The Twenty-third Sunday in Ordinary Time
9 September 2018 at Saint Peter the Apostle and St. Willian Churches in Naples, FL
Isaiah 35, 4-7 + Psalm 146 + James 2, 1-5 + Mark 7, 31-37
When you are different, people are afraid of you. If you’re blind, people step out of the way. If you are deaf few people will find a way to communicate with you. Moreover, some with a severe hearing deficit or with no hearing at all find it very difficult to speak, and so communication is difficult resulting in a great burden of isolation and often depression. These people suffer, not from hearing loss, because it isn’t painful. They suffer because they rarely get a chance to contribute to the community. They feel as though no one understands them, and many feel useless. The rest of us just feel sorry, but not Jesus Christ.
This episode of Mark’s Gospel is not about a deaf man. It is about deafness, and the inability to hear; and with it therefore, the inability to speak. All of us suffer from some kind of impediment that keeps us from making full use of speech. Some are shy. Some are apathetic. Some are just insensitive or unaware of the silence because they are busy making noise with their opinions or tuning in only the sounds that make them comfortable and secure. We might call it, selective hearing. They have impediments that prevent them from hearing as well like prejudice, inattention, or simply a decision to just not listen. Be open is the command of Jesus, be open.

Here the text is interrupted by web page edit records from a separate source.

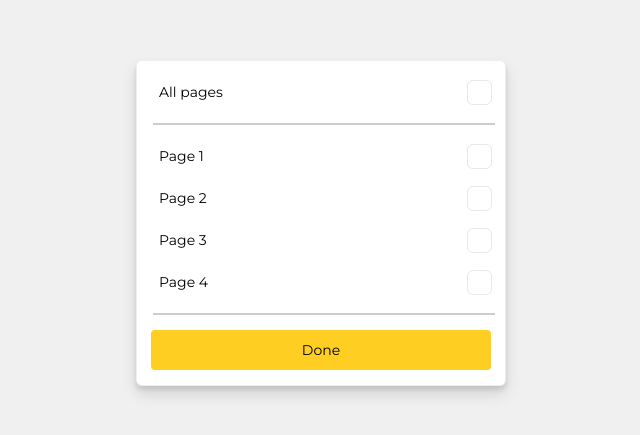
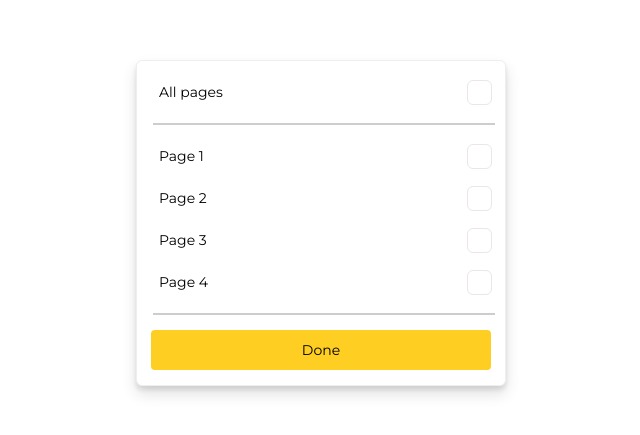
Before and after one commit to Anushdev65/test1-frontend-, a React (Create React App) app: page / in a window 1280 px wide. Shown: the part 177-612 px from the top of the page, without its empty margins (319-959 px from the left). Built offline with nearby package versions, Linux system fonts and the light colour scheme.

Commit message:
UI updates

```diff
--- a/src/style/frame.css
+++ b/src/style/frame.css
@@ -4,7 +4,6 @@ section {
   align-items: center;
   height: 100vh;
   width: 100vw;
-  background-color: #f0f0f0;
 }
 
 .frame-container {
@@ -13,7 +12,7 @@ section {
   box-sizing: border-box;
   padding: 10px 0px 10px 0px;
   border-radius: 6px;
-  opacity: 0px;
+  opacity: 1px;
   border: 1px solid #eeeeee;
   background: #ffffff;
   box-shadow: 0px 8px 15px rgba(20, 20, 20, 0.12),
```
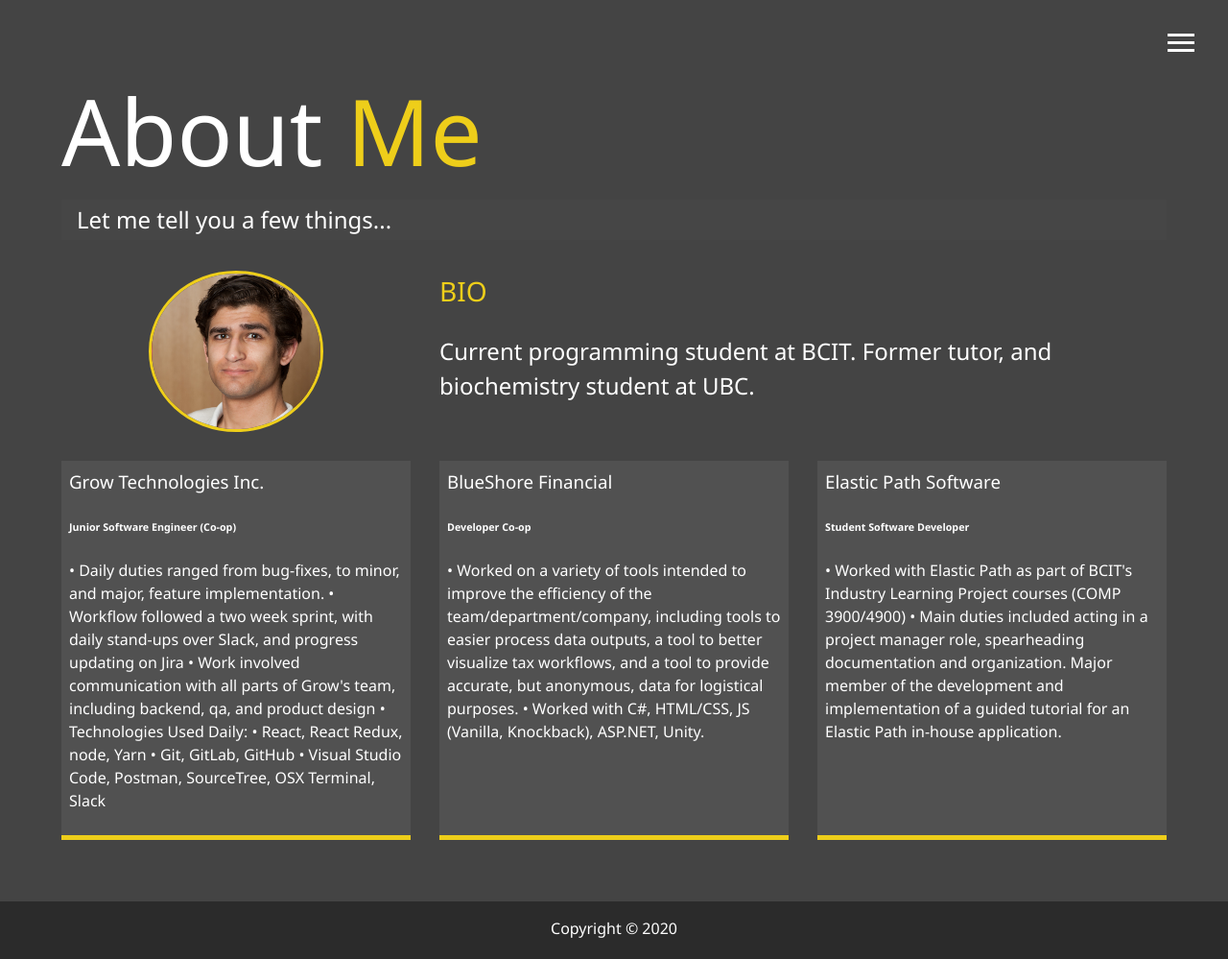
After one commit to Jeffery-Wasty/PersonalWebsite, a PHP site: page /dist/about.html in a window 1280 px wide. The commit adds this page. Shown: the whole page at 96% size. Run offline with PHP 8.4, Linux system fonts and the light colour scheme; some libraries are stand-ins or nearby versions.

Commit message:
Added About Me page (mostly)

```diff
--- /dev/null
+++ b/dist/about.html
@@ -0,0 +1,106 @@
+<!DOCTYPE html>
+<html lang="en">
+  <head>
+    <meta charset="UTF-8" />
+    <meta name="viewport" content="width=device-width, initial-scale=1.0" />
+    <link rel="stylesheet" href="css/main.css" />
+    <link
+      rel="stylesheet"
+      href="https://use.fontawesome.com/releases/v5.2.0/css/all.css"
+    />
+    <title>Jeffery Wasty</title>
+  </head>
+  <body>
+    <header>
+      <div class="menu-btn">
+        <div class="btn-line"></div>
+        <div class="btn-line"></div>
+        <div class="btn-line"></div>
+      </div>
+      <nav class="menu">
+        <div class="menu-branding">
+          <div class="portrait"></div>
+        </div>
+        <ul class="menu-nav">
+          <li class="nav-item">
+            <a href="index.html" class="nav-link">Home</a>
+          </li>
+          <li class="nav-item current">
+            <a href="about.html" class="nav-link">About Me</a>
+          </li>
+          <li class="nav-item">
+            <a href="work.html" class="nav-link">My Work</a>
+          </li>
+          <li class="nav-item">
+            <a href="contact.html" class="nav-link">Contact Me</a>
+          </li>
+        </ul>
+      </nav>
+    </header>
+    <main id="about">
+      <h1 class="lg-heading">About <span class="text-secondary">Me</span></h1>
+      <h2 class="sm-heading">
+        Let me tell you a few things...
+      </h2>
+      <div class="about-info">
+        <img
+          src="img/portrait_small.jpg"
+          alt="Jeffery Wasty"
+          class="bio-image"
+        />
+
+        <div class="bio">
+          <h3 class="text-secondary">BIO</h3>
+          <p>
+            Current programming student at BCIT. Former tutor, and biochemistry
+            student at UBC.
+          </p>
+        </div>
+
+        <div class="job job-1">
+          <h3>Grow Technologies Inc.</h3>
+          <h6>Junior Software Engineer (Co-op)</h6>
+          <p>
+            • Daily duties ranged from bug-fixes, to minor, and major, feature
+            implementation.&nbsp;• Workflow followed a two week sprint, with
+            daily stand-ups over Slack, and progress updating on Jira&nbsp;•
+            Work involved communication with all parts of Grow's team, including
+            backend, qa, and product design&nbsp;• Technologies Used
+            Daily:&nbsp;• React, React Redux, node, Yarn&nbsp;• Git, GitLab,
+            GitHub&nbsp;• Visual Studio Code, Postman, SourceTree, OSX Terminal,
+            Slack
+          </p>
+        </div>
+
+        <div class="job job-2">
+          <h3>BlueShore Financial</h3>
+          <h6>Developer Co-op</h6>
+          <p>
+            • Worked on a variety of tools intended to improve the efficiency of
+            the team/department/company, including tools to easier process data
+            outputs, a tool to better visualize tax workflows, and a tool to
+            provide accurate, but anonymous, data for logistical
+            purposes.&nbsp;• Worked with C#, HTML/CSS, JS (Vanilla, Knockback),
+            ASP.NET, Unity.
+          </p>
+        </div>
+
+        <div class="job job-3">
+          <h3>Elastic Path Software</h3>
+          <h6>Student Software Developer</h6>
+          <p>
+            • Worked with Elastic Path as part of BCIT's Industry Learning
+            Project courses (COMP 3900/4900)&nbsp;• Main duties included acting
+            in a project manager role, spearheading documentation and
+            organization. Major member of the development and implementation of
+            a guided tutorial for an Elastic Path in-house application.
+          </p>
+        </div>
+      </div>
+    </main>
+
+    <footer id="main-footer">Copyright &copy; 2020</footer>
+
+    <script src="js/main.js"></script>
+  </body>
+</html>
--- a/dist/css/main.css
+++ b/dist/css/main.css
@@ -177,7 +145,7 @@ header {
 
 main {
   padding: 4rem;
-  height: 100%; }
+  min-height: calc(100vh - 60px); }
   main .icons {
     margin-top: 1rem; }
     main .icons a {
@@ -189,3 +157,70 @@ main {
     overflow: hidden; }
     main#home h1 {
       margin-top: 20vh; }
+
+.about-info {
+  display: grid;
+  grid-gap: 30px;
+  grid-template-areas: 'bio-image bio bio' 'job1 job2 job3';
+  grid-template-columns: repeat(3, 1fr); }
+  .about-info .bio-image {
+    grid-area: bio-image;
+    margin: auto;
+    border-radius: 50%;
+    border: #eece1a 3px solid;
+    max-width: 50%; }
+  .about-info .bio {
+    grid-area: bio;
+    font-size: 1.5rem; }
+  .about-info .job1 {
+    grid-area: job1; }
+  .about-info .job2 {
+    grid-area: job2; }
+  .about-info .job3 {
+    grid-area: job3; }
+  .about-info .job {
+    background: #515151;
+    padding: 0.5rem;
+    border-bottom: #eece1a 5px solid; }
+
+#main-footer {
+  text-align: center;
+  padding: 1rem;
+  background: #2b2b2b;
+  color: #fff;
+  height: 60px; }
+
+@media screen and (max-width: 768px) {
+  main {
+    align-items: center;
+    text-align: center; }
+    main .lg-heading {
+      line-height: 1;
+      margin-bottom: 1rem; }
+  ul.menu-nav,
+  div.menu-branding {
+    float: none;
+    width: 100%;
+    min-height: 0; }
+    ul.menu-nav.show,
+    div.menu-branding.show {
+      transform: translate3d(0, 0, 0); }
+  .menu-nav {
+    height: 75vh;
+    transform: translate3d(-100%, 0, 0);
+    font-size: 24px; }
+  .menu-branding {
+    height: 25vh;
+    transform: translate3d(100%, 0, 0); }
+    .menu-branding .portrait {
+      background: url("../img/portrait.jpg");
+      background-size: cover;
+      width: 150px;
+      height: 150px; }
+  .about-info {
+    grid-template-areas: 'bioimage' 'bio' 'job1' 'job2' 'job3';
+    grid-template-columns: 1fr; } }
+
+@media screen and (max-width: 500px) {
+  main#home h1 {
+    margin-top: 10vh; } }
--- a/dist/index.html
+++ b/dist/index.html
@@ -26,13 +26,13 @@
             <a href="/" class="nav-link">Home</a>
           </li>
           <li class="nav-item">
-            <a href="/about.html" class="nav-link">About Me</a>
+            <a href="about.html" class="nav-link">About Me</a>
           </li>
           <li class="nav-item">
-            <a href="/work.html" class="nav-link">My Work</a>
+            <a href="work.html" class="nav-link">My Work</a>
           </li>
           <li class="nav-item">
-            <a href="/contact.html" class="nav-link">Contact Me</a>
+            <a href="contact.html" class="nav-link">Contact Me</a>
           </li>
         </ul>
       </nav>
--- a/scss/_config.scss
+++ b/scss/_config.scss
@@ -29,6 +29,15 @@ $background-opacity: 0.8;
   }
 }
 
+//  Set Text Color
+@function set-text-color($color) {
+  @if (lightness($color) > 40) {
+    @return #000;
+  } @else {
+    @return #fff;
+  }
+}
+
 // Media Query Mixins
 @mixin mediaSm {
   @media screen and (max-width: 500px) {
--- a/scss/_menu.scss
+++ b/scss/_menu.scss
@@ -11,7 +11,7 @@
     width: 28px;
     height: 3px;
     margin: 0 0 5px 0;
-    background: #fff;
+    background: set-text-color($primary-color);
 
     @include easeOut;
   }
@@ -118,7 +118,7 @@
     text-transform: uppercase;
     padding: 1rem 0;
     font-weight: 300;
-    color: #fff;
+    color: set-text-color($primary-color);
     text-decoration: none;
     @include easeOut;
 
--- a/scss/_mobile.scss
+++ b/scss/_mobile.scss
@@ -45,6 +45,17 @@
       height: 150px;
     }
   }
+
+  .about-info {
+    grid-template-areas:
+      'bioimage'
+      'bio'
+      'job1'
+      'job2'
+      'job3';
+
+    grid-template-columns: 1fr;
+  }
 }
 
 // Smartphones
--- a/scss/main.scss
+++ b/scss/main.scss
@@ -1,6 +1,5 @@
 @import 'config';
 @import 'menu';
-@import 'mobile';
 
 * {
   box-sizing: border-box;
@@ -9,7 +8,7 @@
 body {
   @include background;
   background-color: $primary-color;
-  color: #fff;
+  color: set-text-color($primary-color);
   height: 100%;
   margin: 0;
   font-family: 'Segoe UI', Tahoma, Geneva, Verdana, sans-serif;
@@ -35,7 +34,7 @@ h3 {
 }
 
 a {
-  color: #fff;
+  color: set-text-color($primary-color);
   text-decoration: none;
 }
 
@@ -51,7 +50,8 @@ header {
 
 main {
   padding: 4rem;
-  height: 100%;
+  // height: 100%;
+  min-height: calc(100vh - 60px);
 
   .icons {
     margin-top: 1rem;
@@ -72,3 +72,51 @@ main {
     }
   }
 }
+
+.about-info {
+  display: grid;
+  grid-gap: 30px;
+  grid-template-areas:
+    'bio-image bio bio'
+    'job1 job2 job3';
+  grid-template-columns: repeat(3, 1fr);
+
+  .bio-image {
+    grid-area: bio-image;
+    margin: auto;
+    border-radius: 50%;
+    border: $secondary-color 3px solid;
+    max-width: 50%;
+  }
+
+  .bio {
+    grid-area: bio;
+    font-size: 1.5rem;
+  }
+
+  .job1 {
+    grid-area: job1;
+  }
+  .job2 {
+    grid-area: job2;
+  }
+  .job3 {
+    grid-area: job3;
+  }
+
+  .job {
+    background: lighten($color: $primary-color, $amount: 5);
+    padding: 0.5rem;
+    border-bottom: $secondary-color 5px solid;
+  }
+}
+
+#main-footer {
+  text-align: center;
+  padding: 1rem;
+  background: darken($color: $primary-color, $amount: 10);
+  color: set-text-color($primary-color);
+  height: 60px;
+}
+
+@import 'mobile';
```
Also changed, not shown: other parts of dist/css/main.css (+0 -32 lines), dist/img/portrait_small.jpg.
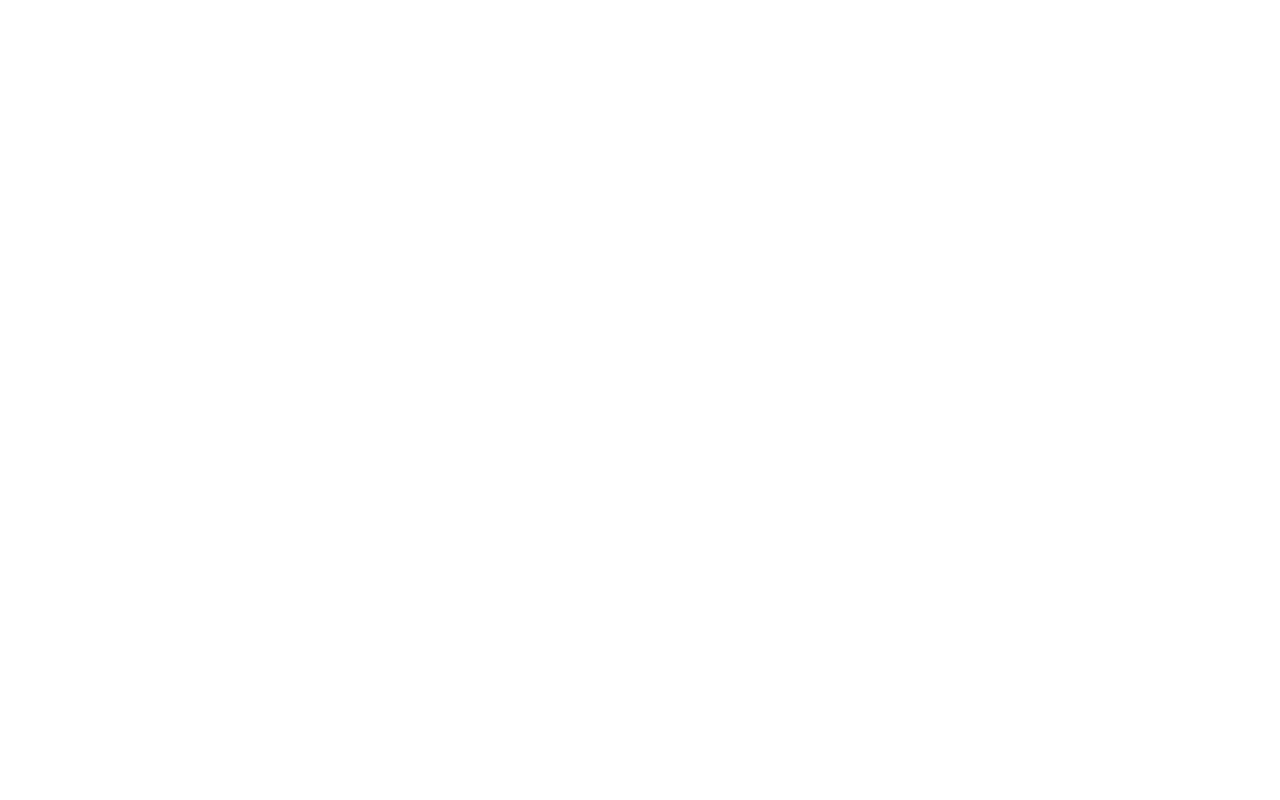
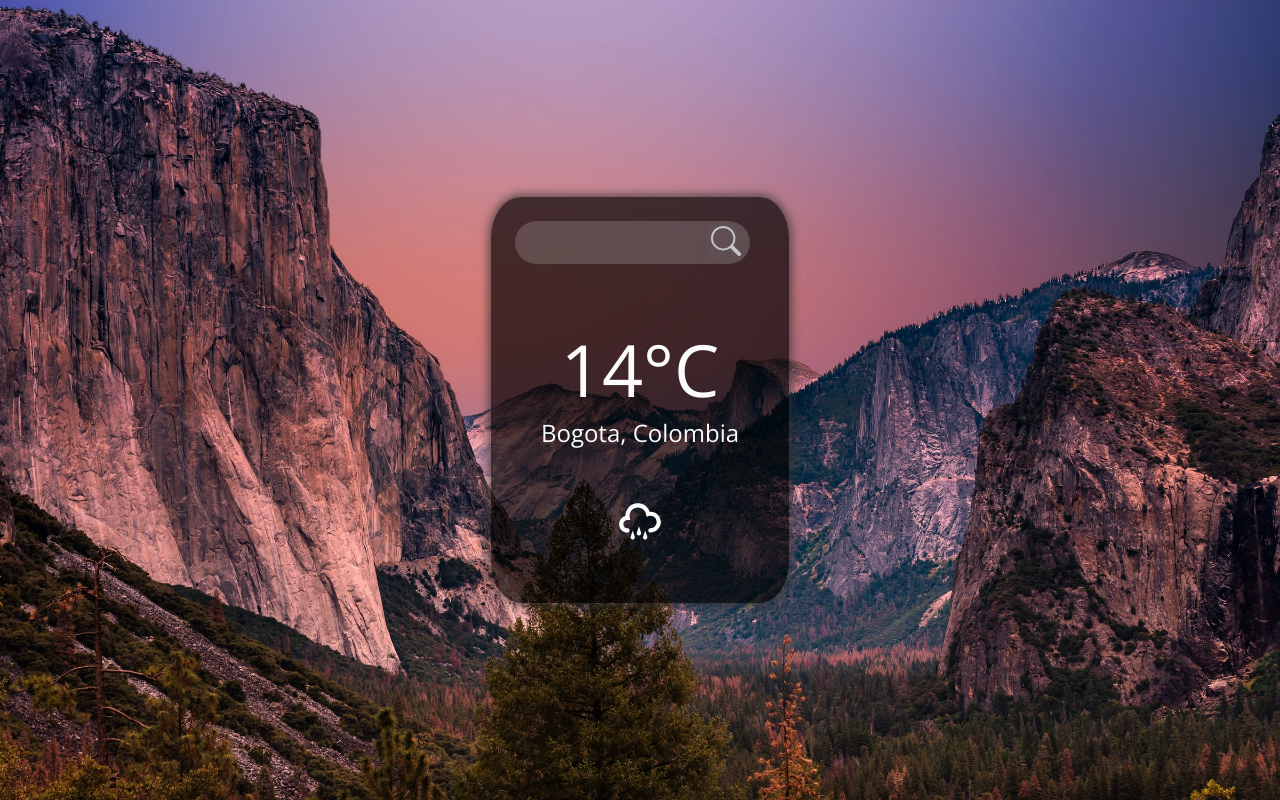
Before and after one commit to slondono19/WeatherApp, a plain HTML site: page index.html in a window 1280 px wide. Drawn offline with nearby package versions, Linux system fonts and the light colour scheme.

Commit message:
Did the stye

```diff
--- a/index.html
+++ b/index.html
@@ -10,6 +10,17 @@
     <title>WeatherApp</title>
 </head>
 <body>
-
+    <div class="container">
+        <div class="search">
+            <input type="text" class="searchBar">
+            <button><svg stroke="currentColor" fill="currentColor" stroke-width="0" viewBox="0 0 16 16" height="3em" width="3em" xmlns="http://www.w3.org/2000/svg"><path fill-rule="evenodd" d="M10.442 10.442a1 1 0 011.415 0l3.85 3.85a1 1 0 01-1.414 1.415l-3.85-3.85a1 1 0 010-1.415z" clip-rule="evenodd"></path>
+                <path fill-rule="evenodd" d="M6.5 12a5.5 5.5 0 100-11 5.5 5.5 0 000 11zM13 6.5a6.5 6.5 0 11-13 0 6.5 6.5 0 0113 0z" clip-rule="evenodd"></path>
+            </svg></button>
+        </div>
+        <div class="temp">14°C</div>
+        <div class="location">Bogota, Colombia</div>
+        <div class="logo"><svg stroke="currentColor" fill="currentColor" stroke-width="0" version="1.2" baseProfile="tiny" viewBox="0 0 24 24" height="5em" width="5em" xmlns="http://www.w3.org/2000/svg"><g><path d="M17 18c-.552 0-1-.447-1-1s.448-1 1-1c1.654 0 3-1.346 3-3s-1.346-3-3-3c-.243 0-.5.041-.81.13l-1.075.307-.185-1.103c-.326-1.932-1.978-3.334-3.93-3.334-2.206 0-4 1.794-4 4 0 .272.027.545.082.811l.244 1.199-1.42-.016c-1.009.006-1.906.903-1.906 2.006s.897 2 2 2c.552 0 1 .447 1 1s-.448 1-1 1c-2.206 0-4-1.794-4-4 0-1.861 1.277-3.429 3.001-3.874l-.001-.126c0-3.309 2.691-6 6-6 2.587 0 4.824 1.638 5.65 4.015 2.939-.244 5.35 2.113 5.35 4.985 0 2.757-2.243 5-5 5zM10.5 18l1-3 1 3c.184.553-.114 1.149-.667 1.333-.552.185-1.149-.114-1.333-.666-.075-.226-.07-.458 0-.667zM13.5 20l1-3 1 3c.184.553-.114 1.149-.667 1.333-.552.185-1.149-.114-1.333-.666-.075-.226-.07-.458 0-.667zM7.5 20l1-3 1 3c.184.553-.114 1.149-.667 1.333-.552.185-1.149-.114-1.333-.666-.075-.226-.07-.458 0-.667z"></path>
+        </g></svg></div>
+    </div>
 </body>
 </html>
--- a/style.css
+++ b/style.css
@@ -0,0 +1,76 @@
+@import url('https://fonts.googleapis.com/css2?family=Open+Sans&display=swap');
+
+body{
+    font-size: 62.5%;
+    display: flex;
+    justify-content: center;
+    align-items: center;
+    height: 100vh;
+    margin: none;
+    background-color: aquamarine;
+    font-family: 'Open Sans', sans-serif;
+    background: url(Yosemite.jpg);
+    background-repeat: no-repeat;
+    background-size: cover;
+}
+
+.container{
+    padding: 1.5rem;
+    background-color: rgba(0, 0, 0, 0.68);
+    color: rgb(252, 252, 252);
+    width: 100%;
+    max-width: 250px;
+    border-radius: 10%;
+    text-align: center;
+    box-shadow: 0px 0px 8px 3px rgba(53, 53, 53, 0.68);
+}
+
+.search{
+    display: flex;
+    align-items: center;
+    align-items: center;
+    margin-bottom: 4rem;
+}
+.searchBar{
+    width: 70%;
+    height: 2em;
+    background-color:#fcfcfc2b;
+    color: white;
+    margin-right: .5rem;
+    border-radius: 30px;
+    border: none;
+    outline: none;
+    font-size: 1.3rem;
+    padding-right: 50px;
+    padding-left: 10px;
+
+
+
+}
+button{
+    margin-right: 0;
+    margin-left: -53px;
+    height: 40px;
+    border-radius: 15px;
+    background-color:#6666662b;
+    color: rgb(197, 197, 197);
+    outline: none;
+    border: none;
+}
+button:hover{
+    color: rgb(255, 255, 255);
+}
+.temp{
+    font-size: 4.5rem;
+    margin-top: 2rem;
+    margin-bottom: .5rem;
+}
+
+.location{
+    font-size: 1.5rem;
+    margin-bottom: 3rem;
+}
+
+.logo{
+    margin-bottom: 2rem;
+}
```
Also changed, not shown: Yosemite.jpg (added).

What seems at first like a typical miracle story might be much more. Almost every one of the miracles recorded in the Gospels are public events that happen out in the open in front of everyone. This time, Jesus takes the man off by himself to a private place. It is an intimate, personal story with intimate and personal details. Jesus touched that man. First Jesus touched his own mouth and then touched that man’s mouth. Then Jesus touched his ears, and I believe that in doing so Jesus touched his heart, and that touch made that man new.
We have to wonder what Jesus is saying to us in this Gospel, because the Word of God is alive among us. This is no old story from “back in the day.” We have to wonder about those nameless people who brought that man to Jesus. Perhaps there is the suggestion that we might be expected to lead someone to Christ, someone who is different. On the other hand, we might well be the ones who are deaf and do not speak, deaf to the silent cry of someone who is different, even deaf to the Word of God that calls us to repentance. We may be the ones who do not speak in the face of injustice or wrong-doing. We may be the one who feels so different burdened by isolation and depression. Whichever it is, our best hope and our prayer today is that Jesus will touch us. Hearing and speech are great gifts. But without a heart that is able to feel compassion, we will never use them well. It is only with the heart that we can listen rightly, and only with the heart that can speak kindly and justly. For this today, we must pray.